=== What is expected ===
Copy every record word for word. Pictures are not part of the copy.

=== Exercise inputs ===
==========
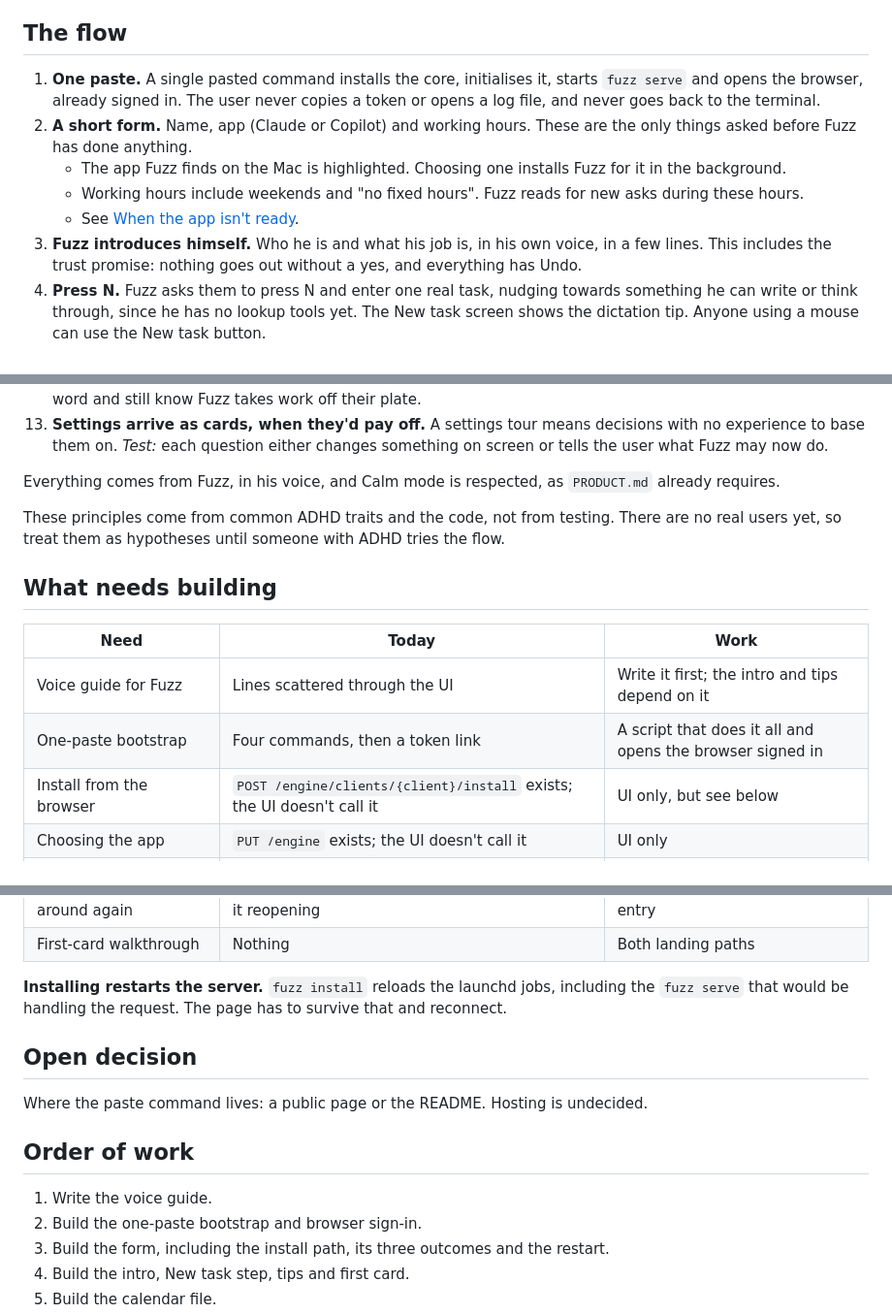
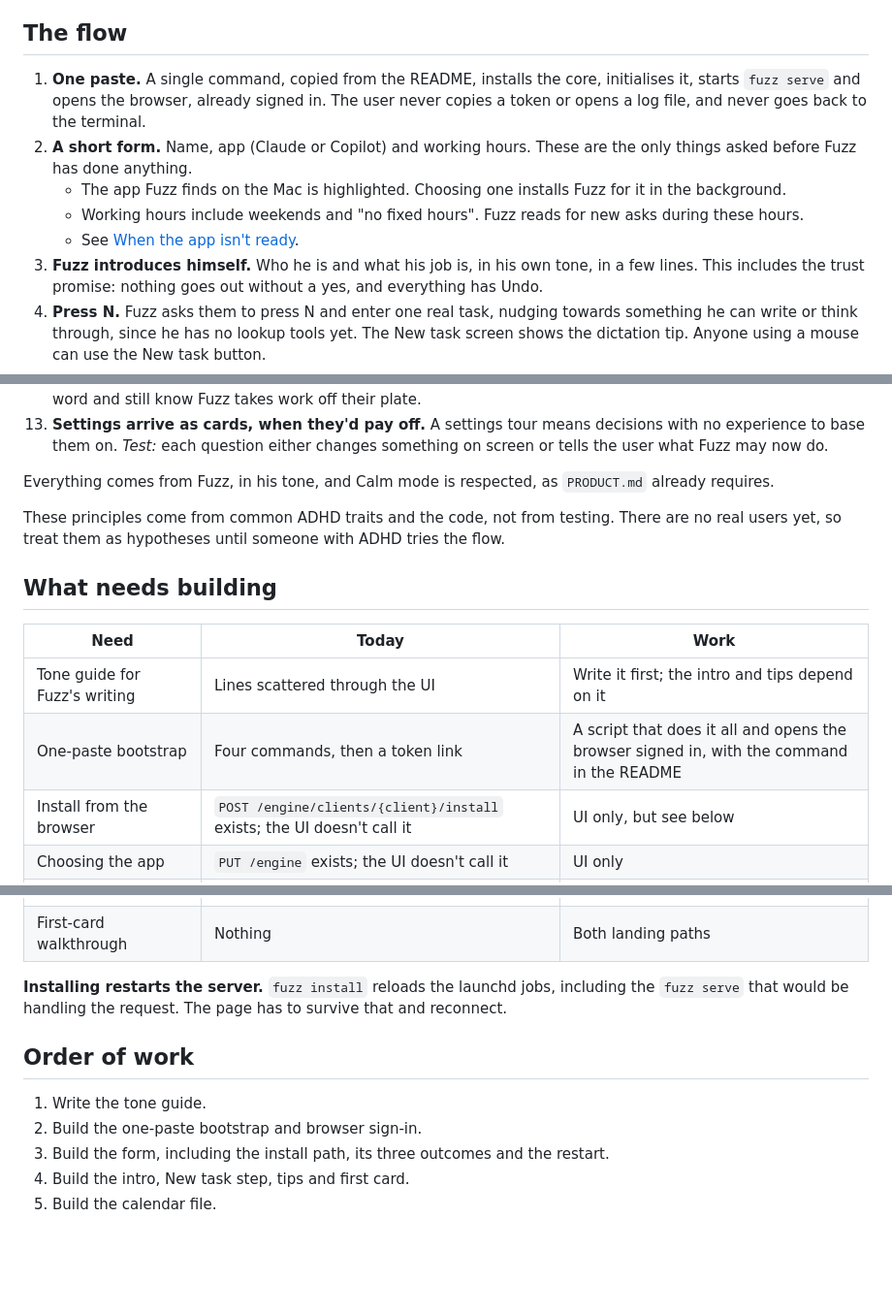
Before and after one commit to dancingcactus/Task-Fuzz, a Markdown page: docs/onboarding.md, 3 parts joined by grey strips. Shown at 97% size. GitHub-like rendering; blank space fills up the shorter version.

Commit message:
Put the paste command in the README, and call it Fuzz's tone
Co-Authored-By: Claude Opus 5.5 <noreply@anthropic.com>

```diff
--- a/docs/onboarding.md
+++ b/docs/onboarding.md
@@ -13,7 +13,7 @@ in Settings for anyone who wants to change everything in one place.
 
 ## The flow
 
-1. **One paste.** A single pasted command installs the core, initialises it, starts `fuzz serve` and
+1. **One paste.** A single command, copied from the README, installs the core, initialises it, starts `fuzz serve` and
    opens the browser, already signed in. The user never copies a token or opens a log file, and never
    goes back to the terminal.
 2. **A short form.** Name, app (Claude or Copilot) and working hours. These are the only things asked
@@ -21,7 +21,7 @@ in Settings for anyone who wants to change everything in one place.
    - The app Fuzz finds on the Mac is highlighted. Choosing one installs Fuzz for it in the background.
    - Working hours include weekends and "no fixed hours". Fuzz reads for new asks during these hours.
    - See [When the app isn't ready](#when-the-app-isnt-ready).
-3. **Fuzz introduces himself.** Who he is and what his job is, in his own voice, in a few lines. This
+3. **Fuzz introduces himself.** Who he is and what his job is, in his own tone, in a few lines. This
    includes the trust promise: nothing goes out without a yes, and everything has Undo.
 4. **Press N.** Fuzz asks them to press N and enter one real task, nudging towards something he can
    write or think through, since he has no lookup tools yet. The New task screen shows the dictation
@@ -162,7 +162,7 @@ don't replace them.
     experience to base them on. *Test:* each question either changes something on screen or tells the
     user what Fuzz may now do.
 
-Everything comes from Fuzz, in his voice, and Calm mode is respected, as `PRODUCT.md` already requires.
+Everything comes from Fuzz, in his tone, and Calm mode is respected, as `PRODUCT.md` already requires.
 
 These principles come from common ADHD traits and the code, not from testing. There are no real users
 yet, so treat them as hypotheses until someone with ADHD tries the flow.
@@ -171,8 +171,8 @@ yet, so treat them as hypotheses until someone with ADHD tries the flow.
 
 | Need | Today | Work |
 | --- | --- | --- |
-| Voice guide for Fuzz | Lines scattered through the UI | Write it first; the intro and tips depend on it |
-| One-paste bootstrap | Four commands, then a token link | A script that does it all and opens the browser signed in |
+| Tone guide for Fuzz's writing | Lines scattered through the UI | Write it first; the intro and tips depend on it |
+| One-paste bootstrap | Four commands, then a token link | A script that does it all and opens the browser signed in, with the command in the README |
 | Install from the browser | `POST /engine/clients/{client}/install` exists; the UI doesn't call it | UI only, but see below |
 | Choosing the app | `PUT /engine` exists; the UI doesn't call it | UI only |
 | Repairing a client | The `repair` action exists; the UI doesn't call it | UI only |
@@ -187,13 +187,9 @@ yet, so treat them as hypotheses until someone with ADHD tries the flow.
 **Installing restarts the server.** `fuzz install` reloads the launchd jobs, including the `fuzz serve`
 that would be handling the request. The page has to survive that and reconnect.
 
-## Open decision
-
-Where the paste command lives: a public page or the README. Hosting is undecided.
-
 ## Order of work
 
-1. Write the voice guide.
+1. Write the tone guide.
 2. Build the one-paste bootstrap and browser sign-in.
 3. Build the form, including the install path, its three outcomes and the restart.
 4. Build the intro, New task step, tips and first card.
```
==========
=== Solution for this task ===
Before and after one commit to dancingcactus/Task-Fuzz, a Markdown page: docs/onboarding.md, 3 parts joined by grey strips. Shown at 97% size. GitHub-like rendering; blank space fills up the shorter version.

Commit message:
Put the paste command in the README, and call it Fuzz's tone
Co-Authored-By: Claude Opus 5.5 <noreply@anthropic.com>

```diff
--- a/docs/onboarding.md
+++ b/docs/onboarding.md
@@ -13,7 +13,7 @@ in Settings for anyone who wants to change everything in one place.
 
 ## The flow
 
-1. **One paste.** A single pasted command installs the core, initialises it, starts `fuzz serve` and
+1. **One paste.** A single command, copied from the README, installs the core, initialises it, starts `fuzz serve` and
    opens the browser, already signed in. The user never copies a token or opens a log file, and never
    goes back to the terminal.
 2. **A short form.** Name, app (Claude or Copilot) and working hours. These are the only things asked
@@ -21,7 +21,7 @@ in Settings for anyone who wants to change everything in one place.
    - The app Fuzz finds on the Mac is highlighted. Choosing one installs Fuzz for it in the background.
    - Working hours include weekends and "no fixed hours". Fuzz reads for new asks during these hours.
    - See [When the app isn't ready](#when-the-app-isnt-ready).
-3. **Fuzz introduces himself.** Who he is and what his job is, in his own voice, in a few lines. This
+3. **Fuzz introduces himself.** Who he is and what his job is, in his own tone, in a few lines. This
    includes the trust promise: nothing goes out without a yes, and everything has Undo.
 4. **Press N.** Fuzz asks them to press N and enter one real task, nudging towards something he can
    write or think through, since he has no lookup tools yet. The New task screen shows the dictation
@@ -162,7 +162,7 @@ don't replace them.
     experience to base them on. *Test:* each question either changes something on screen or tells the
     user what Fuzz may now do.
 
-Everything comes from Fuzz, in his voice, and Calm mode is respected, as `PRODUCT.md` already requires.
+Everything comes from Fuzz, in his tone, and Calm mode is respected, as `PRODUCT.md` already requires.
 
 These principles come from common ADHD traits and the code, not from testing. There are no real users
 yet, so treat them as hypotheses until someone with ADHD tries the flow.
@@ -171,8 +171,8 @@ yet, so treat them as hypotheses until someone with ADHD tries the flow.
 
 | Need | Today | Work |
 | --- | --- | --- |
-| Voice guide for Fuzz | Lines scattered through the UI | Write it first; the intro and tips depend on it |
-| One-paste bootstrap | Four commands, then a token link | A script that does it all and opens the browser signed in |
+| Tone guide for Fuzz's writing | Lines scattered through the UI | Write it first; the intro and tips depend on it |
+| One-paste bootstrap | Four commands, then a token link | A script that does it all and opens the browser signed in, with the command in the README |
 | Install from the browser | `POST /engine/clients/{client}/install` exists; the UI doesn't call it | UI only, but see below |
 | Choosing the app | `PUT /engine` exists; the UI doesn't call it | UI only |
 | Repairing a client | The `repair` action exists; the UI doesn't call it | UI only |
@@ -187,13 +187,9 @@ yet, so treat them as hypotheses until someone with ADHD tries the flow.
 **Installing restarts the server.** `fuzz install` reloads the launchd jobs, including the `fuzz serve`
 that would be handling the request. The page has to survive that and reconnect.
 
-## Open decision
-
-Where the paste command lives: a public page or the README. Hosting is undecided.
-
 ## Order of work
 
-1. Write the voice guide.
+1. Write the tone guide.
 2. Build the one-paste bootstrap and browser sign-in.
 3. Build the form, including the install path, its three outcomes and the restart.
 4. Build the intro, New task step, tips and first card.
```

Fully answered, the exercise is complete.